**Task description:** Your answer should be one number: how many lines below have the word "private".

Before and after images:
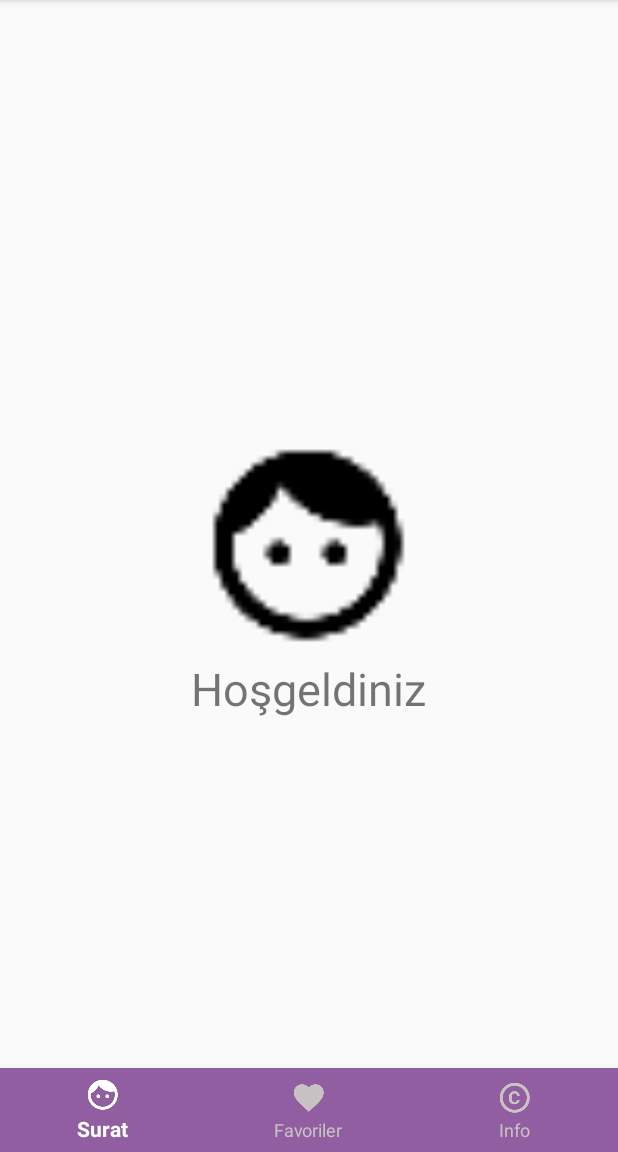
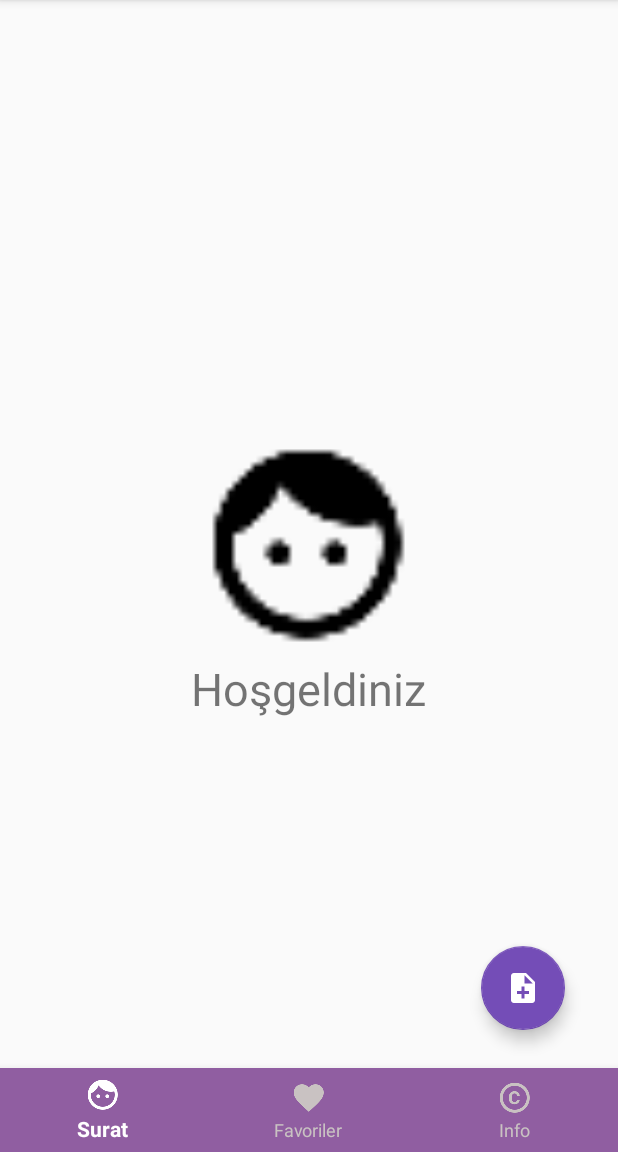
Before and after one commit to yerenutku/gelecegiyazankadinlar, an Android app: the screen it shows after launch (MainActivity), on a phone screen of 412 x 824 dp, the part 84-1236 px from its top. Run offline under Robolectric (Android 15) with nearby library versions, the phone set to English and light mode, and no system bars.

Commit message:
- Note için model oluşturuldu - Note detay activity oluşturuldu - Floatactionbutton eklendi ve yeni sayfayı açması sağlandı - note ekleme ikonu eklendi

```diff
--- a/EasyNotes/app/build.gradle
+++ b/EasyNotes/app/build.gradle
@@ -28,6 +28,7 @@ dependencies {
     compile 'com.android.support:design:25.3.1'
     compile 'com.android.support:support-v4:25.3.1'
     compile 'com.google.firebase:firebase-database:11.0.2'
+    compile 'com.android.support.constraint:constraint-layout:1.0.2'
     testCompile 'junit:junit:4.12'
 }
 apply plugin: 'com.google.gms.google-services'
--- a/EasyNotes/app/src/main/AndroidManifest.xml
+++ b/EasyNotes/app/src/main/AndroidManifest.xml
@@ -9,13 +9,14 @@
         android:roundIcon="@mipmap/ic_launcher_round"
         android:supportsRtl="true"
         android:theme="@style/AppTheme">
-        <activity android:name=".MainActivity">
+        <activity android:name=".activity.MainActivity">
             <intent-filter>
                 <action android:name="android.intent.action.MAIN" />
 
                 <category android:name="android.intent.category.LAUNCHER" />
             </intent-filter>
         </activity>
+        <activity android:name=".activity.NoteDetailsActivity"></activity>
     </application>
 
 </manifest>
--- a/EasyNotes/app/src/main/java/com/erenutku/easynotes/MainActivity.java
+++ b/EasyNotes/app/src/main/java/com/erenutku/easynotes/activity/MainActivity.java
@@ -1,15 +1,22 @@
-package com.erenutku.easynotes;
+package com.erenutku.easynotes.activity;
 
+import android.content.Intent;
 import android.os.Bundle;
 import android.support.annotation.NonNull;
 import android.support.design.widget.BottomNavigationView;
+import android.support.design.widget.FloatingActionButton;
 import android.support.v4.app.FragmentManager;
 import android.support.v7.app.AppCompatActivity;
 import android.view.MenuItem;
+import android.view.View;
+
+import com.erenutku.easynotes.FirstFragment;
+import com.erenutku.easynotes.R;
 
 public class MainActivity extends AppCompatActivity {
     private BottomNavigationView mBnvMain;
     private FragmentManager mFragmentManager;
+    private FloatingActionButton faNote;
 
 
     @Override
@@ -22,6 +29,15 @@ public class MainActivity extends AppCompatActivity {
 
     private void initViews() {
         mBnvMain = (BottomNavigationView) findViewById(R.id.bnvMain);
+        faNote = (FloatingActionButton) findViewById(R.id.faNote);
+        faNote.setOnClickListener(new View.OnClickListener() {
+            @Override
+            public void onClick(View view) {
+                Intent intent = new Intent(MainActivity.this,NoteDetailsActivity.class);
+                startActivity(intent);
+            }
+        });
+
 
         final FirstFragment fragment1 = FirstFragment.newInstance("Hoşgeldiniz");
         final FirstFragment fragment2 = FirstFragment.newInstance("İkinci Fragment");
--- a/EasyNotes/app/src/main/res/layout/activity_main.xml
+++ b/EasyNotes/app/src/main/res/layout/activity_main.xml
@@ -3,12 +3,23 @@
     xmlns:tools="http://schemas.android.com/tools"
     android:layout_width="match_parent"
     android:layout_height="match_parent"
-    tools:context=".MainActivity">
+    tools:context=".activity.MainActivity">
 
     <FrameLayout
         android:id="@+id/fMain"
         android:layout_width="match_parent"
         android:layout_height="match_parent" />
+
+    <android.support.design.widget.FloatingActionButton
+        android:id="@+id/faNote"
+        android:layout_width="wrap_content"
+        android:layout_height="wrap_content"
+        android:layout_above="@+id/bnvMain"
+        android:layout_alignParentEnd="true"
+        android:src="@drawable/ic_note_add_white_24dp"
+        android:layout_marginBottom="25dp"
+        android:layout_marginRight="35dp"
+        app:fabSize="normal" />
 
     <android.support.design.widget.BottomNavigationView
         android:id="@+id/bnvMain"
```
Also changed, not shown: EasyNotes/app/src/main/java/com/erenutku/easynotes/activity/NoteDetailsActivity.java (added, +15 -0 lines), EasyNotes/app/src/main/java/com/erenutku/easynotes/models/NoteModel.java (added, +44 -0 lines), EasyNotes/app/src/main/res/layout/activity_note_details.xml (added, +9 -0 lines), EasyNotes/app/src/main/res/drawable-hdpi/ic_note_add_white_24dp.png (added), EasyNotes/app/src/main/res/drawable-mdpi/ic_note_add_white_24dp.png (added), EasyNotes/app/src/main/res/drawable-xhdpi/ic_note_add_white_24dp.png (added), EasyNotes/app/src/main/res/drawable-xxhdpi/ic_note_add_white_24dp.png (added), EasyNotes/app/src/main/res/drawable-xxxhdpi/ic_note_add_white_24dp.png (added).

**Expected output:** 4